YOUR OBJECTIVE
Retype every record below exactly as it appears.

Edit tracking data
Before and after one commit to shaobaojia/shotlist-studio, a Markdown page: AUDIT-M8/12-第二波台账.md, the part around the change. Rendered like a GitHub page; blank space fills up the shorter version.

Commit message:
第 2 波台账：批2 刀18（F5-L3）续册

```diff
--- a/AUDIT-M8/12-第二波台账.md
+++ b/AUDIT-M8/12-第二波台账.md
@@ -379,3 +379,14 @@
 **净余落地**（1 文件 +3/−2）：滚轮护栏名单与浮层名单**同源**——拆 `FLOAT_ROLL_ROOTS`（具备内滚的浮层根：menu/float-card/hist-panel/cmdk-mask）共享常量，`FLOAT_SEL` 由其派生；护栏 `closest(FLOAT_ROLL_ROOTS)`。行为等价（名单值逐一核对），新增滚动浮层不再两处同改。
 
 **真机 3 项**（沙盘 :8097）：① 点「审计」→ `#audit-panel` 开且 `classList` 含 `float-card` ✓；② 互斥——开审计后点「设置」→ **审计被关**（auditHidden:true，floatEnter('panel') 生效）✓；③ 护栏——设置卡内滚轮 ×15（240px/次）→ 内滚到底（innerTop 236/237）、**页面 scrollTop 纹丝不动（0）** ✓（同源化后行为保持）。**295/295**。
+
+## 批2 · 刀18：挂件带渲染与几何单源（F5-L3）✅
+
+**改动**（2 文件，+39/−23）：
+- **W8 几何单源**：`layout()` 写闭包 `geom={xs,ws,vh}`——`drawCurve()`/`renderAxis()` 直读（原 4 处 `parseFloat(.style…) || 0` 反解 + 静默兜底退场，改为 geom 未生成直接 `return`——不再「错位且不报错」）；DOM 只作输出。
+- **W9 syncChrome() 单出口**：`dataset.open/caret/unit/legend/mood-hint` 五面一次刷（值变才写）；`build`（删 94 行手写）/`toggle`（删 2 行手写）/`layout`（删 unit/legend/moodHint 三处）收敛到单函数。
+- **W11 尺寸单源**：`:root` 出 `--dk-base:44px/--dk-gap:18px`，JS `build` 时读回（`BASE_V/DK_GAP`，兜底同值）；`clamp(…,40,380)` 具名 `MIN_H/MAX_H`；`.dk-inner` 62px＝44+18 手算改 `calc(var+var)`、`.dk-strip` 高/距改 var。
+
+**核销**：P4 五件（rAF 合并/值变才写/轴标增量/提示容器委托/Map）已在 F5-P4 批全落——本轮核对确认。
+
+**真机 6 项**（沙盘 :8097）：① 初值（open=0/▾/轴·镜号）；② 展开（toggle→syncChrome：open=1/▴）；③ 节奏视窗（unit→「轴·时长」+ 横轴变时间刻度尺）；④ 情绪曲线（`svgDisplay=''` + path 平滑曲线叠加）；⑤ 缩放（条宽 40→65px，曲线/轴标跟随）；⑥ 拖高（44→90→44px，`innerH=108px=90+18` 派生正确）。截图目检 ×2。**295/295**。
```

TASK ANSWER
Before and after one commit to shaobaojia/shotlist-studio, a Markdown page: AUDIT-M8/12-第二波台账.md, the part around the change. Rendered like a GitHub page; blank space fills up the shorter version.

Commit message:
第 2 波台账：批2 刀18（F5-L3）续册

```diff
--- a/AUDIT-M8/12-第二波台账.md
+++ b/AUDIT-M8/12-第二波台账.md
@@ -379,3 +379,14 @@
 **净余落地**（1 文件 +3/−2）：滚轮护栏名单与浮层名单**同源**——拆 `FLOAT_ROLL_ROOTS`（具备内滚的浮层根：menu/float-card/hist-panel/cmdk-mask）共享常量，`FLOAT_SEL` 由其派生；护栏 `closest(FLOAT_ROLL_ROOTS)`。行为等价（名单值逐一核对），新增滚动浮层不再两处同改。
 
 **真机 3 项**（沙盘 :8097）：① 点「审计」→ `#audit-panel` 开且 `classList` 含 `float-card` ✓；② 互斥——开审计后点「设置」→ **审计被关**（auditHidden:true，floatEnter('panel') 生效）✓；③ 护栏——设置卡内滚轮 ×15（240px/次）→ 内滚到底（innerTop 236/237）、**页面 scrollTop 纹丝不动（0）** ✓（同源化后行为保持）。**295/295**。
+
+## 批2 · 刀18：挂件带渲染与几何单源（F5-L3）✅
+
+**改动**（2 文件，+39/−23）：
+- **W8 几何单源**：`layout()` 写闭包 `geom={xs,ws,vh}`——`drawCurve()`/`renderAxis()` 直读（原 4 处 `parseFloat(.style…) || 0` 反解 + 静默兜底退场，改为 geom 未生成直接 `return`——不再「错位且不报错」）；DOM 只作输出。
+- **W9 syncChrome() 单出口**：`dataset.open/caret/unit/legend/mood-hint` 五面一次刷（值变才写）；`build`（删 94 行手写）/`toggle`（删 2 行手写）/`layout`（删 unit/legend/moodHint 三处）收敛到单函数。
+- **W11 尺寸单源**：`:root` 出 `--dk-base:44px/--dk-gap:18px`，JS `build` 时读回（`BASE_V/DK_GAP`，兜底同值）；`clamp(…,40,380)` 具名 `MIN_H/MAX_H`；`.dk-inner` 62px＝44+18 手算改 `calc(var+var)`、`.dk-strip` 高/距改 var。
+
+**核销**：P4 五件（rAF 合并/值变才写/轴标增量/提示容器委托/Map）已在 F5-P4 批全落——本轮核对确认。
+
+**真机 6 项**（沙盘 :8097）：① 初值（open=0/▾/轴·镜号）；② 展开（toggle→syncChrome：open=1/▴）；③ 节奏视窗（unit→「轴·时长」+ 横轴变时间刻度尺）；④ 情绪曲线（`svgDisplay=''` + path 平滑曲线叠加）；⑤ 缩放（条宽 40→65px，曲线/轴标跟随）；⑥ 拖高（44→90→44px，`innerH=108px=90+18` 派生正确）。截图目检 ×2。**295/295**。
```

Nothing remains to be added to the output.